"It's Our Garden"
By Elizabeth and Crow Miller
Gardening is as much an art as a science. You can stuff yourself full of plant lists, insect-identification guides and weather statistics, but that won't make you a great gardener. Good gardening, especially organic gardening, consists of knowing, down deep, a few basic principles, and there details. It is the relationships between the plants on those lists and the insects in those guides that make the garden what it is. If you understand those connections, then the details make sense and the proper actions in a given situation seem obvious. It's why some of the best gardeners, when asked how they know something, will say, "Oh it' , s just common sense."
Great gardening is, in part, a matter of timing., and garden time is critical time. Every cycle has a consistent sequence of developments in when specific events unfold.
The key to good garden timing, then, is to watch each of the cycles and time your planting, cultivation and pest-control activities to coincide with the natural developments of the season. Even harvesting is affected by the progress of the year. We all know that melons taste best if they haven't, been watered in the last 3 weeks of ripening.
The importance of the annual cycle of light and dark can be seen in the staggering of succession crops. In the spring, the days are getting longer and the soil, air and water temperatures are rising. Two rows of carrots, planted 2 weeks apart in late April, will mature only one week apart because the later-planted crop has better conditions and will grow faster. So stretch the time between plantings in the spring to get the right timing for succession harvests. Fall crops act the opposite way' just a few days between plantings will cause a harvest delay of a week or more because the days are becoming shorter as the crop matures.
Try to use the timing of different plants to your advantage. Thinning carrots was one of the more tedious jobs in the garden. But, plants can work together, so we've stopped thinning. Now we mix radish and carrot seed together, 1/3 radish by volume, and sow them both in the same row.
The radishes break ground almost immediately, allowing us to cultivate between the rows and stop early sprouting weeds before the carrots are up, When the radishes mature a few weeks later, the harvest thins the carrots automatically. The relationship of these 2 plants makes the garden more productive.
This kind of thinking is hard to do from the seat of a tractor. the kind of garden that will put you in touch with the quiet rhymes of growth is by definition a garden of human, not industrial scale. A personal garden need to be small enough that you can do any major garden task in a day.
Spring soil preparation; seeding and setting of transplants; fall cleanup, none of these should take more than a single Saturday of pleasant work for the family. How big a garden is that ?
If you start too, big, it may get out of hand. Don't think of vegetable gardening as a chore; cultivating and weeding give as much pleasure as harvesting if you keep it manageable.
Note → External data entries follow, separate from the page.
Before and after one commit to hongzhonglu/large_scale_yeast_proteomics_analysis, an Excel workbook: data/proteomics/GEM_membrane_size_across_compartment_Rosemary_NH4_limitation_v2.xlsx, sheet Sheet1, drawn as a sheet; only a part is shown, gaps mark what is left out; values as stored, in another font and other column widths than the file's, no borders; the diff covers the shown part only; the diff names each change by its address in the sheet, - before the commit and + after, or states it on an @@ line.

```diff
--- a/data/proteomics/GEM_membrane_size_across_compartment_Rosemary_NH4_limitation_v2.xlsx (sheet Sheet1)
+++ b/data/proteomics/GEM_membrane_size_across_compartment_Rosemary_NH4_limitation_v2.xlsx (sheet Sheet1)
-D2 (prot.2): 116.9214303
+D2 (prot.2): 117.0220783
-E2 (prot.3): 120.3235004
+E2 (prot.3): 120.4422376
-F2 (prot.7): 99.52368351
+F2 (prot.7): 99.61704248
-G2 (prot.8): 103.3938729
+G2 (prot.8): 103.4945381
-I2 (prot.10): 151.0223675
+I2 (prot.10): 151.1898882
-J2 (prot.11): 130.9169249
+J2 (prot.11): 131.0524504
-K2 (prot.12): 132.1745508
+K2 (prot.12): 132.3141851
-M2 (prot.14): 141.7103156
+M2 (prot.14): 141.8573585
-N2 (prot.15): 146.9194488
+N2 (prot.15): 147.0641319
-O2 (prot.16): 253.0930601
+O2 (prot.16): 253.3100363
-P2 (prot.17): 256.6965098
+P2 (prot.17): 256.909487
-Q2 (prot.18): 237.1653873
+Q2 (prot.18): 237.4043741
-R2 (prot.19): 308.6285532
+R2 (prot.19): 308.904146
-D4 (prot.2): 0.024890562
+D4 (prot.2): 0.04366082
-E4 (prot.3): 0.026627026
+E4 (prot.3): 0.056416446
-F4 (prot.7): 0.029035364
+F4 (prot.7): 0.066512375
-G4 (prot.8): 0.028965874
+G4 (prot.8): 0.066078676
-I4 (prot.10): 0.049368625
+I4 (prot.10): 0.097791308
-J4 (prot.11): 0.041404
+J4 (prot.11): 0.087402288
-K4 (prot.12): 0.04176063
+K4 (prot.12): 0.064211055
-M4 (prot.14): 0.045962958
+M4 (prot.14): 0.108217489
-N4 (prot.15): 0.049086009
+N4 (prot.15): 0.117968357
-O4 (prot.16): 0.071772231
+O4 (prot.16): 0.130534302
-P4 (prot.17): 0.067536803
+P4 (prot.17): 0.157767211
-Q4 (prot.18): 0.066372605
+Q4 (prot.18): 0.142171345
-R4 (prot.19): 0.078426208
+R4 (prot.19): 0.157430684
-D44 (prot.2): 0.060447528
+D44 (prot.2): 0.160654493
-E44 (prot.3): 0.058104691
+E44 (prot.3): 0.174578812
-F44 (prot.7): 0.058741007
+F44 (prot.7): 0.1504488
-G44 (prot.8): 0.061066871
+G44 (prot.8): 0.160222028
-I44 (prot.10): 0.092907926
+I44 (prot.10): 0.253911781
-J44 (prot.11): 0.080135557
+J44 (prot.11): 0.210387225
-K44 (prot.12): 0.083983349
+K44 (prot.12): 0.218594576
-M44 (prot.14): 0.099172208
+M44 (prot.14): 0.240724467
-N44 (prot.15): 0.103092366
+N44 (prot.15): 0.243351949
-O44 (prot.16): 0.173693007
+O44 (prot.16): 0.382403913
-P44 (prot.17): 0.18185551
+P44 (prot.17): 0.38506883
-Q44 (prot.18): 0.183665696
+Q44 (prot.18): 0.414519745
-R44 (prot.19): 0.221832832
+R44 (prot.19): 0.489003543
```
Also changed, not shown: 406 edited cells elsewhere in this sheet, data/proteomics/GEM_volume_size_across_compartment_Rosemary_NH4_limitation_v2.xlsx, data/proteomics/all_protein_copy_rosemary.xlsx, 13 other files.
It can be a quite moment of observant , of close interaction with the whole community of your garden.
Tools and techniques determine each other; if both are kept in mind during the planning process, the whole project benefits. We had been planting 6 rows of carrots side by side in a 3-foot wide bed. It was very space efficient; but, when the carrots reached a decent size, we couldn't fit a hoe between the rows anymore and had to weed by hand. By matching the row to the hoe we cut the labor required in half.
If you really want to know how your garden is doing, get down on your hands and knees and look at it; run your hand through the soil and smell it; check the undersides of plant leaves for insect egg instead of just walking by and dousing them with spray. You might find that the time you spend taking care of your garden is a whole lot more satisfying and a lot less like work.
CROW MILLER is available for a limited number of lectures and speaking engagements from Jan. to April on "Organic Growing" the film. Call 862-6665
Copyright o 1994 The Garden